(DATA RECORDS Opens)

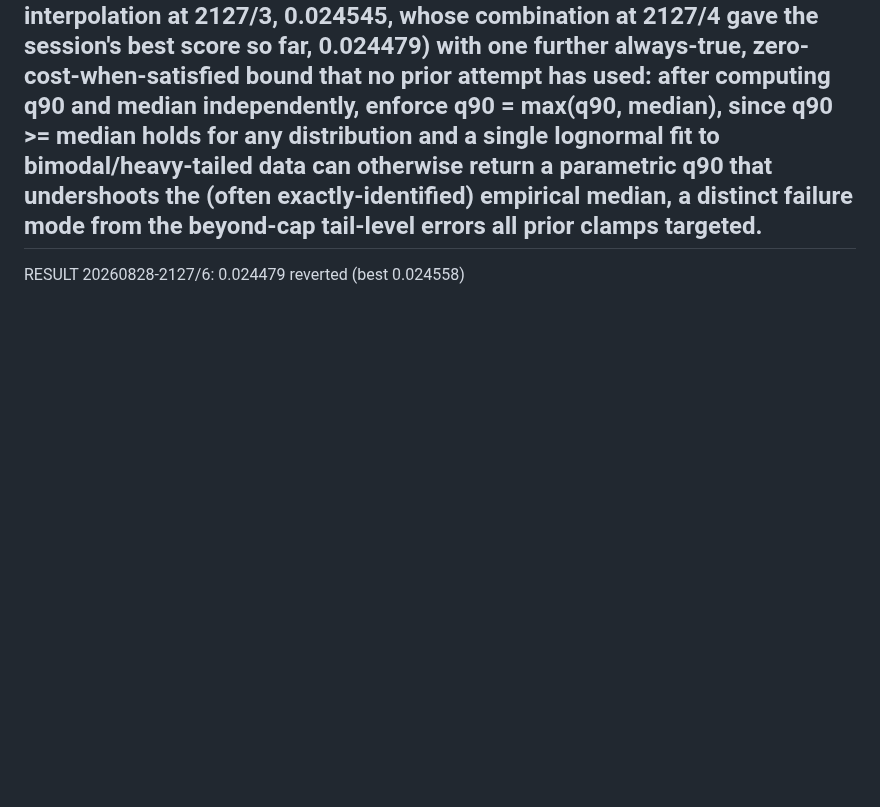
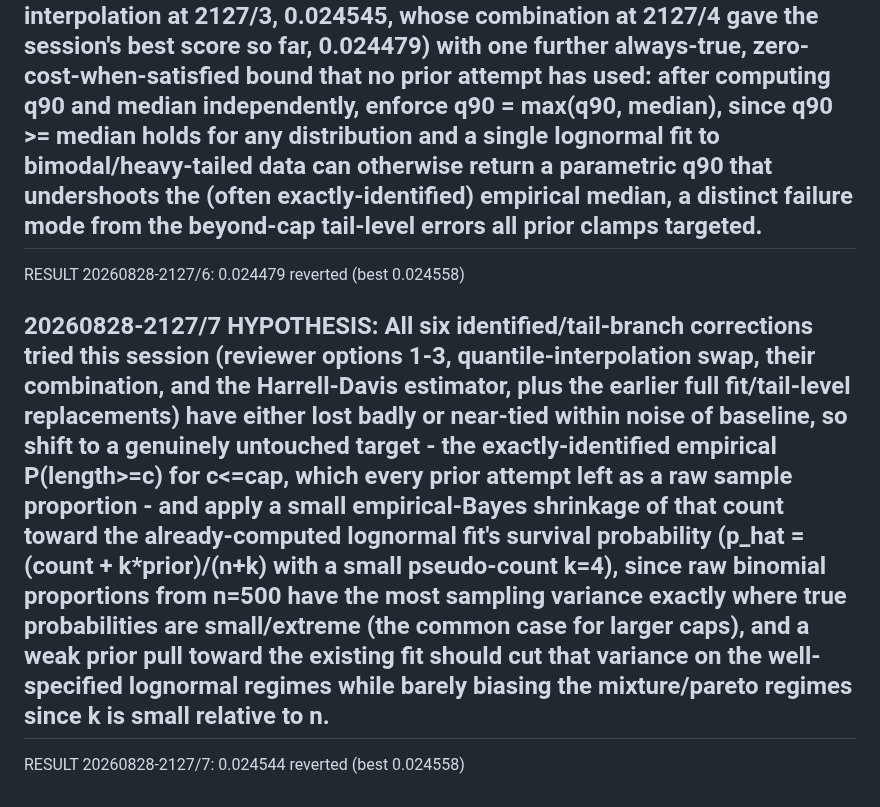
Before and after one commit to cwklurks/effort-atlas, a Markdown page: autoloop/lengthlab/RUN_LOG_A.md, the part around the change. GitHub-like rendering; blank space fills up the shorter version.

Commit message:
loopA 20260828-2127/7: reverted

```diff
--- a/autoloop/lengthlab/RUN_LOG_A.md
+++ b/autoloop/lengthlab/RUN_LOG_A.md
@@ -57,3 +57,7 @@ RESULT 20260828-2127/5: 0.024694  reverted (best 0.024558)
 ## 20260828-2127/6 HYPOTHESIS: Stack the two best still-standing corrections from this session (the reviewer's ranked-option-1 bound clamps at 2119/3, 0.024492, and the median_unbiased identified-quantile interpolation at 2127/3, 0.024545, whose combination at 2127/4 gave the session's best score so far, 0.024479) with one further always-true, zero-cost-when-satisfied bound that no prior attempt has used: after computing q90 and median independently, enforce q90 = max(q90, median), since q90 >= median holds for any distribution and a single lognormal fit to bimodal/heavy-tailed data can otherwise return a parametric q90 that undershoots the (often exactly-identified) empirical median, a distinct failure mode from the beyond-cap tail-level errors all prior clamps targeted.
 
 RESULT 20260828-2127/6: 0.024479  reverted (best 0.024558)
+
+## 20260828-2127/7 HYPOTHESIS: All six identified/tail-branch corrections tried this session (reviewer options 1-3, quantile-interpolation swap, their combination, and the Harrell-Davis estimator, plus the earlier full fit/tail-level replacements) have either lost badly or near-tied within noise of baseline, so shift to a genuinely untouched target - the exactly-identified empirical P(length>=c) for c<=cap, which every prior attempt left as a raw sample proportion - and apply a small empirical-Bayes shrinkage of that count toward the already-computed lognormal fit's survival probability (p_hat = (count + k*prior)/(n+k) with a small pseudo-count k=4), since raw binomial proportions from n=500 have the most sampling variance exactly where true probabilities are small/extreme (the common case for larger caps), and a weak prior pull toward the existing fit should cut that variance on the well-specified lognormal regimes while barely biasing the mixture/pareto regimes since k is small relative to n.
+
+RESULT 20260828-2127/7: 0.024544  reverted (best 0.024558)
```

(DATA RECORDS Closes)

§ EXERCISE INSTRUCTIONS: Write the listing out a second time exactly, dropping all images.

§ ANSWER BOX:
Before and after one commit to cwklurks/effort-atlas, a Markdown page: autoloop/lengthlab/RUN_LOG_A.md, the part around the change. GitHub-like rendering; blank space fills up the shorter version.

Commit message:
loopA 20260828-2127/7: reverted

```diff
--- a/autoloop/lengthlab/RUN_LOG_A.md
+++ b/autoloop/lengthlab/RUN_LOG_A.md
@@ -57,3 +57,7 @@ RESULT 20260828-2127/5: 0.024694  reverted (best 0.024558)
 ## 20260828-2127/6 HYPOTHESIS: Stack the two best still-standing corrections from this session (the reviewer's ranked-option-1 bound clamps at 2119/3, 0.024492, and the median_unbiased identified-quantile interpolation at 2127/3, 0.024545, whose combination at 2127/4 gave the session's best score so far, 0.024479) with one further always-true, zero-cost-when-satisfied bound that no prior attempt has used: after computing q90 and median independently, enforce q90 = max(q90, median), since q90 >= median holds for any distribution and a single lognormal fit to bimodal/heavy-tailed data can otherwise return a parametric q90 that undershoots the (often exactly-identified) empirical median, a distinct failure mode from the beyond-cap tail-level errors all prior clamps targeted.
 
 RESULT 20260828-2127/6: 0.024479  reverted (best 0.024558)
+
+## 20260828-2127/7 HYPOTHESIS: All six identified/tail-branch corrections tried this session (reviewer options 1-3, quantile-interpolation swap, their combination, and the Harrell-Davis estimator, plus the earlier full fit/tail-level replacements) have either lost badly or near-tied within noise of baseline, so shift to a genuinely untouched target - the exactly-identified empirical P(length>=c) for c<=cap, which every prior attempt left as a raw sample proportion - and apply a small empirical-Bayes shrinkage of that count toward the already-computed lognormal fit's survival probability (p_hat = (count + k*prior)/(n+k) with a small pseudo-count k=4), since raw binomial proportions from n=500 have the most sampling variance exactly where true probabilities are small/extreme (the common case for larger caps), and a weak prior pull toward the existing fit should cut that variance on the well-specified lognormal regimes while barely biasing the mixture/pareto regimes since k is small relative to n.
+
+RESULT 20260828-2127/7: 0.024544  reverted (best 0.024558)
```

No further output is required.